The consensus is that women receive Mehr after marriage (money or possession given by the groom during the marriage). Her share is divided in half because her brother is entirely dependent on the ancestral property and she is supported by the husband as well.

Also, she is qualified to receive presents from those she would inherit from. This is paradoxical because women can only inherit a third of the man's portion but can easily accept presents.

A daughter has the right to live at her parent's home and seek maintenance while she is still unmarried. In case of divorce, after the iddat period, or around three months, is finished, the responsibility for maintenance reverts to her parent's family. Also, it is her children's responsibility, if they can so afford, to support her.

Property rights of Muslim widows
A Muslim widow who is childless is entitled to one-fourth of her husband's estate. However, only after the deceased's loans have been paid off (if any) and his burial costs have been covered can the precise amount of inheritance be calculated.

In the event that the widow has children and/or grandchildren, her portion of the estate is equal to one-eighth of the deceased husband's estate.This portion could be reduced to one-sixteenth if there are multiple wives.

Muslim woman's property rights after divorce
After the divorce, the woman will be entitled to all rights to deferred Mehr if she has any.

According to Section 125 of the CrPC, a divorced woman with a minor child may petition her ex-husband for maintenance until she marries again.

The Supreme Court ruled in the well-known Shah Bano case that in the event of a divorce, it is the husband's duty to provide for his former wife's maintenance even after their separation.

What are the property rights of a mother in Islam
A Muslim mother has the right to inherit from her independent offspring. If her son (deceased) is also a father, she is entitled to inherit one-sixth of the estate of her deceased kid. She would receive the third portion if she didn't have any grandchildren.

Also, if a mother inherits property from any relative, she takes full ownership of her portion and is free to do with it as she pleases. If her spouse is the only heir, she may leave two-thirds of her estate in her will, but she may not give away more than one-third of it.

While examining all of India's succession rules, it is evident that the country's legislators made an effort to uphold the rights of women. Whether a woman is a wife, mother, or daughter, she is legally entitled to receive a portion of the estate.

It is up to the women to be aware of their rights and act proactively in asserting them and claiming what is lawfully theirs, even if our legislation and judiciary have made it possible for women to claim their inheritance rights without being constrained by marriage and religion.

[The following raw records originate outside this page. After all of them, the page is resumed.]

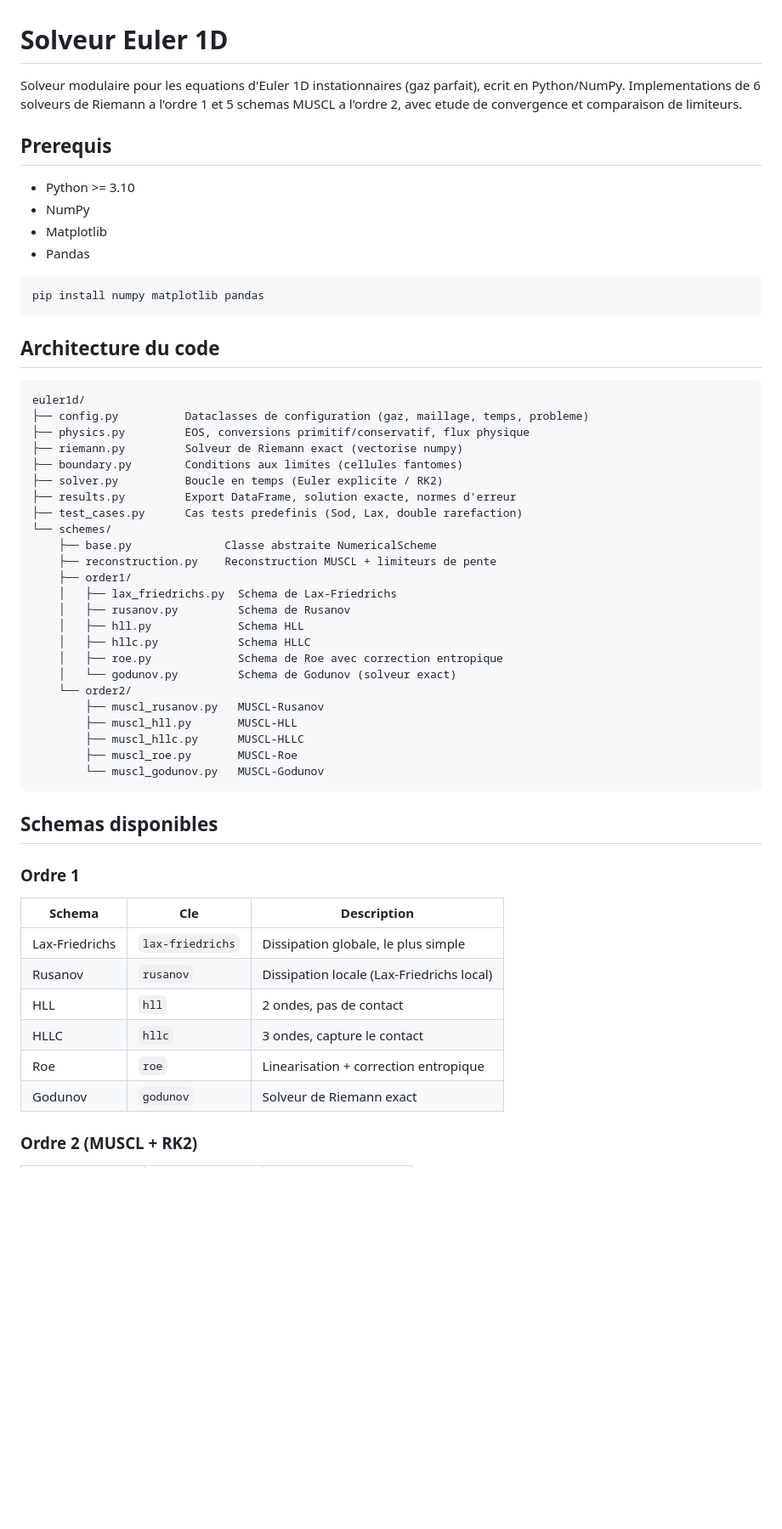
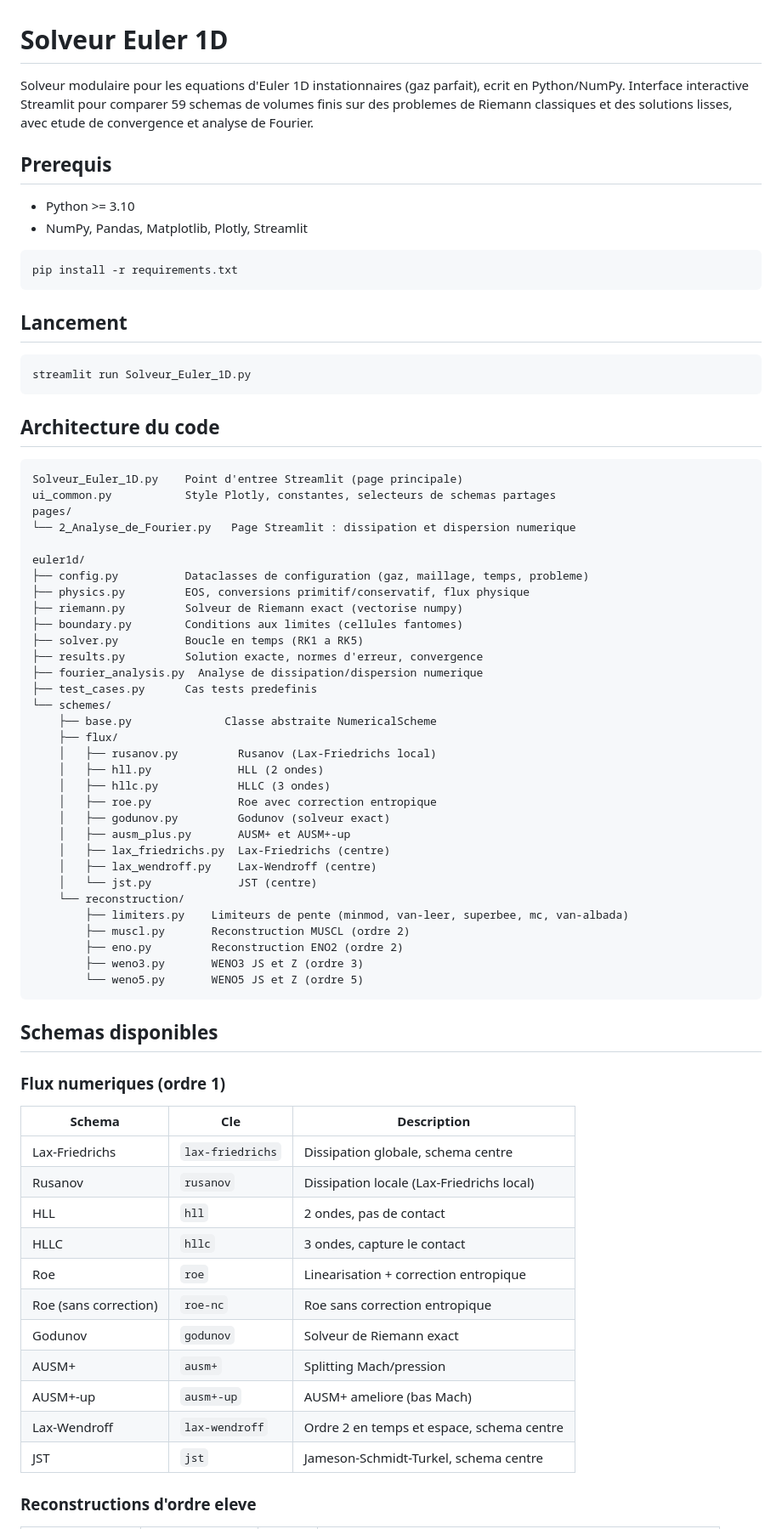
Before and after one commit to fhermet/euler-1d-solver, a Markdown page: README.md, the part around one of its changes. Shown at 85% size. Rendered like a GitHub page; blank space fills up the shorter version.

````diff
--- a/README.md
+++ b/README.md
@@ -1,59 +1,76 @@
 # Solveur Euler 1D
 
-Solveur modulaire pour les equations d'Euler 1D instationnaires (gaz parfait), ecrit en Python/NumPy. Implementations de 6 solveurs de Riemann a l'ordre 1 et 5 schemas MUSCL a l'ordre 2, avec etude de convergence et comparaison de limiteurs.
+Solveur modulaire pour les equations d'Euler 1D instationnaires (gaz parfait), ecrit en Python/NumPy. Interface interactive Streamlit pour comparer 59 schemas de volumes finis sur des problemes de Riemann classiques et des solutions lisses, avec etude de convergence et analyse de Fourier.
 
 ## Prerequis
 
 - Python >= 3.10
-- NumPy
-- Matplotlib
-- Pandas
+- NumPy, Pandas, Matplotlib, Plotly, Streamlit
 
 ```bash
-pip install numpy matplotlib pandas
+pip install -r requirements.txt
+```
+
+## Lancement
+
+```bash
+streamlit run Solveur_Euler_1D.py
 ```
 
 ## Architecture du code
 
 ```
+Solveur_Euler_1D.py    Point d'entree Streamlit (page principale)
+ui_common.py           Style Plotly, constantes, selecteurs de schemas partages
+pages/
+└── 2_Analyse_de_Fourier.py   Page Streamlit : dissipation et dispersion numerique
+
 euler1d/
 ├── config.py          Dataclasses de configuration (gaz, maillage, temps, probleme)
 ├── physics.py         EOS, conversions primitif/conservatif, flux physique
 ├── riemann.py         Solveur de Riemann exact (vectorise numpy)
 ├── boundary.py        Conditions aux limites (cellules fantomes)
-├── solver.py          Boucle en temps (Euler explicite / RK2)
-├── results.py         Export DataFrame, solution exacte, normes d'erreur
-├── test_cases.py      Cas tests predefinis (Sod, Lax, double rarefaction)
+├── solver.py          Boucle en temps (RK1 a RK5)
+├── results.py         Solution exacte, normes d'erreur, convergence
+├── fourier_analysis.py  Analyse de dissipation/dispersion numerique
+├── test_cases.py      Cas tests predefinis
 └── schemes/
     ├── base.py              Classe abstraite NumericalScheme
-    ├── reconstruction.py    Reconstruction MUSCL + limiteurs de pente
-    ├── order1/
-    │   ├── lax_friedrichs.py  Schema de Lax-Friedrichs
-    │   ├── rusanov.py         Schema de Rusanov
-    │   ├── hll.py             Schema HLL
-    │   ├── hllc.py            Schema HLLC
-    │   ├── roe.py             Schema de Roe avec correction entropique
-    │   └── godunov.py         Schema de Godunov (solveur exact)
-    └── order2/
-        ├── muscl_rusanov.py   MUSCL-Rusanov
-        ├── muscl_hll.py       MUSCL-HLL
-        ├── muscl_hllc.py      MUSCL-HLLC
-        ├── muscl_roe.py       MUSCL-Roe
-        └── muscl_godunov.py   MUSCL-Godunov
+    ├── flux/
+    │   ├── rusanov.py         Rusanov (Lax-Friedrichs local)
+    │   ├── hll.py             HLL (2 ondes)
+    │   ├── hllc.py            HLLC (3 ondes)
+    │   ├── roe.py             Roe avec correction entropique
+    │   ├── godunov.py         Godunov (solveur exact)
+    │   ├── ausm_plus.py       AUSM+ et AUSM+-up
+    │   ├── lax_friedrichs.py  Lax-Friedrichs (centre)
+    │   ├── lax_wendroff.py    Lax-Wendroff (centre)
+    │   └── jst.py             JST (centre)
+    └── reconstruction/
+        ├── limiters.py    Limiteurs de pente (minmod, van-leer, superbee, mc, van-albada)
+        ├── muscl.py       Reconstruction MUSCL (ordre 2)
+        ├── eno.py         Reconstruction ENO2 (ordre 2)
+        ├── weno3.py       WENO3 JS et Z (ordre 3)
+        └── weno5.py       WENO5 JS et Z (ordre 5)
 ```
 
 ## Schemas disponibles
 
-### Ordre 1
+### Flux numeriques (ordre 1)
 
 | Schema | Cle | Description |
 |---|---|---|
-| Lax-Friedrichs | `lax-friedrichs` | Dissipation globale, le plus simple |
+| Lax-Friedrichs | `lax-friedrichs` | Dissipation globale, schema centre |
 | Rusanov | `rusanov` | Dissipation locale (Lax-Friedrichs local) |
 | HLL | `hll` | 2 ondes, pas de contact |
 | HLLC | `hllc` | 3 ondes, capture le contact |
 | Roe | `roe` | Linearisation + correction entropique |
+| Roe (sans correction) | `roe-nc` | Roe sans correction entropique |
 | Godunov | `godunov` | Solveur de Riemann exact |
+| AUSM+ | `ausm+` | Splitting Mach/pression |
+| AUSM+-up | `ausm+-up` | AUSM+ ameliore (bas Mach) |
+| Lax-Wendroff | `lax-wendroff` | Ordre 2 en temps et espace, schema centre |
+| JST | `jst` | Jameson-Schmidt-Turkel, schema centre |
 
-### Ordre 2 (MUSCL + RK2)
+### Reconstructions d'ordre eleve
 
````
Also changed, not shown: other parts of README.md (+43 -90 lines).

However, many women are still unaware of their rights and believe they have little control over their properties. The only tools available to women for combating any injustice meted out to her at home, at work, or in society are their awareness of their rights and the bravery to assert them.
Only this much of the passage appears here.